Fragments of the US-led coalition missiles displayed by Russian General Staff © Igor Ermachenkov / Reuters

By striking Syria, the US and its allies basically sacrificed their advanced arms to Russia without receiving any actual benefit on the ground, Charles Shoebridge, a security analyst and former UK army officer, told RT.

The Russian Defense Ministry’s display of fragments of missiles, which were fired at Syrian targets by the Western allies on April 14, would be “a source of great concern to the American, British and French side,” Shoebridge said.

On Wednesday, Moscow also announced that it was in possession of two almost intact Western projectiles from Syria, including a Tomahawk cruise missile and another unnamed one. The Russian military said it plans to study both in order to further improve the Russian air defense capabilities.

Read more

105 hits in Syria? Not likely, says Russia & shows fragments of missiles downed in US-led strikes

Shoebridge described the US-led attack as “a great risk for not much tangible benefit on the ground, given that these were civilian or largely empty targets” that were hit, while “the Russians have gained some technical knowledge of the weapon systems that actually were sacrificed by those three powers.”
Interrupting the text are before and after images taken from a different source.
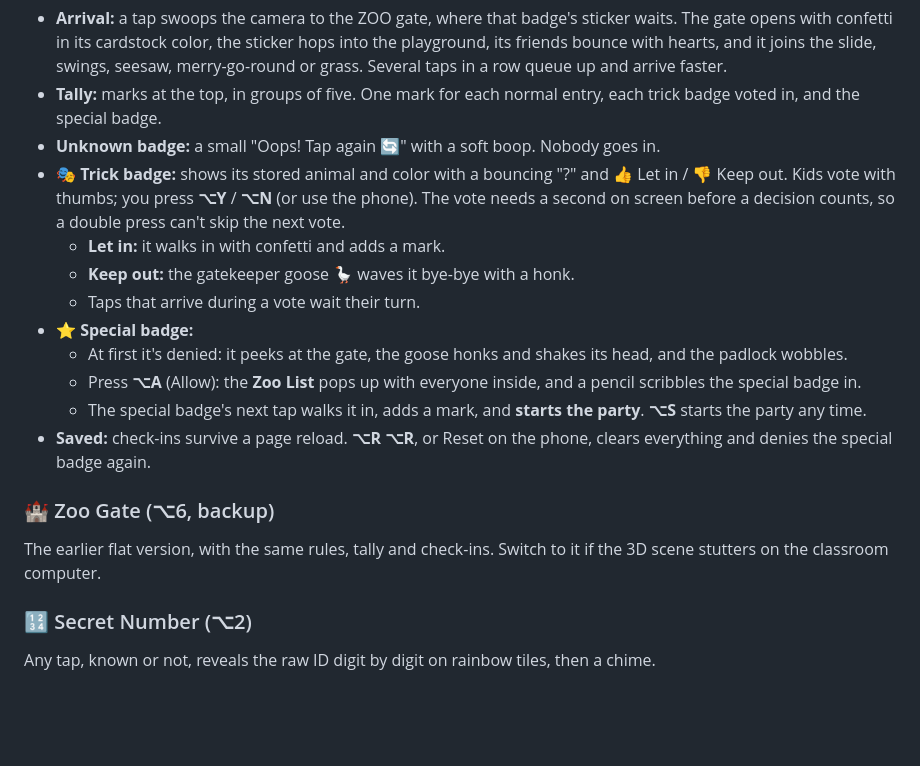
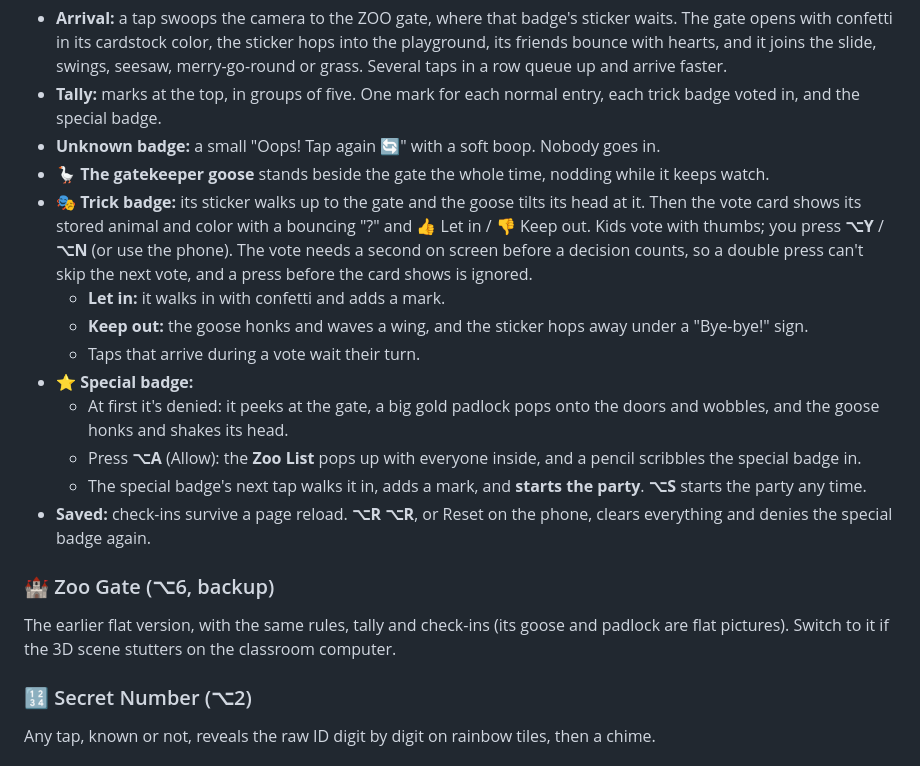
Before and after one commit to daniel-butler/kindergarten-nfc-badges, a Markdown page: docs/presenter-guide.md, the part around the change. Rendered like a GitHub page; blank space fills up the shorter version.

```diff
--- a/docs/presenter-guide.md
+++ b/docs/presenter-guide.md
@@ -73,15 +73,19 @@ card.
 - **Tally:** marks at the top, in groups of five. One mark for each normal entry, each trick badge
   voted in, and the special badge.
 - **Unknown badge:** a small "Oops! Tap again 🔄" with a soft boop. Nobody goes in.
-- **🎭 Trick badge:** shows its stored animal and color with a bouncing "?" and 👍 Let in / 👎 Keep
-  out. Kids vote with thumbs; you press **⌥Y** / **⌥N** (or use the phone). The vote needs a second
-  on screen before a decision counts, so a double press can't skip the next vote.
+- **🪿 The gatekeeper goose** stands beside the gate the whole time, nodding while it keeps watch.
+- **🎭 Trick badge:** its sticker walks up to the gate and the goose tilts its head at it. Then the
+  vote card shows its stored animal and color with a bouncing "?" and 👍 Let in / 👎 Keep out. Kids
+  vote with thumbs; you press **⌥Y** / **⌥N** (or use the phone). The vote needs a second on screen
+  before a decision counts, so a double press can't skip the next vote, and a press before the card
+  shows is ignored.
   - **Let in:** it walks in with confetti and adds a mark.
-  - **Keep out:** the gatekeeper goose 🪿 waves it bye-bye with a honk.
+  - **Keep out:** the goose honks and waves a wing, and the sticker hops away under a "Bye-bye!"
+    sign.
   - Taps that arrive during a vote wait their turn.
 - **⭐ Special badge:**
-  - At first it's denied: it peeks at the gate, the goose honks and shakes its head, and the
-    padlock wobbles.
+  - At first it's denied: it peeks at the gate, a big gold padlock pops onto the doors and wobbles,
+    and the goose honks and shakes its head.
   - Press **⌥A** (Allow): the **Zoo List** pops up with everyone inside, and a pencil scribbles the
     special badge in.
   - The special badge's next tap walks it in, adds a mark, and **starts the party**. **⌥S** starts
@@ -91,8 +95,8 @@ card.
 
 ### 🏰 Zoo Gate (⌥6, backup)
 
-The earlier flat version, with the same rules, tally and check-ins. Switch to it if the 3D scene
-stutters on the classroom computer.
+The earlier flat version, with the same rules, tally and check-ins (its goose and padlock are flat
+pictures). Switch to it if the 3D scene stutters on the classroom computer.
 
 ### 🔢 Secret Number (⌥2)
 
```
Also changed, not shown: README.md (+2 -2 lines), docs/images/goose.jpg, docs/images/special-denied.jpg, 3 other files.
The Russian Defense Ministry also showed missile fragments, saying they represent evidence disproving claims by US President Donald Trump and various US military officials, who boasted that all of the 105 missiles fired on Syria reached their targets. Russia previously said that there were only 25 successful hits during the attack, while the rest of the missiles were either downed by Syrian air defenses or they malfunctioned.

Shoebridge pointed out that American claims of 100 percent accuracy of the bombardment were likely unrealistic. “With such a large number of weapons being fired and anti-aircraft fire being directed at them, you would expect, at the very least, a small proportion of them not to get through,” he said.

The analyst stopped short of backing either version of the events, saying that, “some figure in between… is perhaps where the truth might lie.”

“Even from a successful strike you will find some fragments from the weapons used, but usually not in the kind of sizes that we’re talking about here,” Shoebridge said. “But certainly the existence of fragments like this could point to the fact that some missiles malfunctioned, were shot down or simply landed in the wrong place.”

When asked about the possible US reaction to Wednesday’s revelations, he said that “it will be handled publically, probably, the way it’s usually handled, which is either be ignored or the think tanks and so-called experts will be tasked to ridicule these Russian reports.”

Read more

Macron’s fizzle: 12 French missiles launched at Syria, but several more fail to fire

Pentagon spokesman Eric Pahon has already called the statements by Russia’s Defense Ministry “absurd,” saying that they were “another example of the Russian disinformation campaign.”

The US-led missile strikes were justified by unverified reports of an alleged use of poisonous gas in the town of Douma in the Damascus suburb of eastern Ghouta on April 7 and targeted what the West called the Syrian government’s chemical weapons facilities. Syria, which destroyed all of its chemical stockpiles in 2013 and 2014 under international supervision, has denied the claims, while Moscow provided evidence that the Douma attack was actually fabricated.

According to Shoebridge, Wednesday’s statement by the Russian military that no traces of chemical weapons were discovered at the Syrian sites targeted by the coalition was “consistent with what was being reported by media outside the US, UK and France.” He recalled that “even a day after those strikes when those buildings were burning and there was a lot of smoke still around you had large crowds of reporters… on the scene not wearing protective equipment,” which would have been deadly in case of a chemical spill.

Like this story? Share it with a friend!

Trends:US-led airstrikes in Syria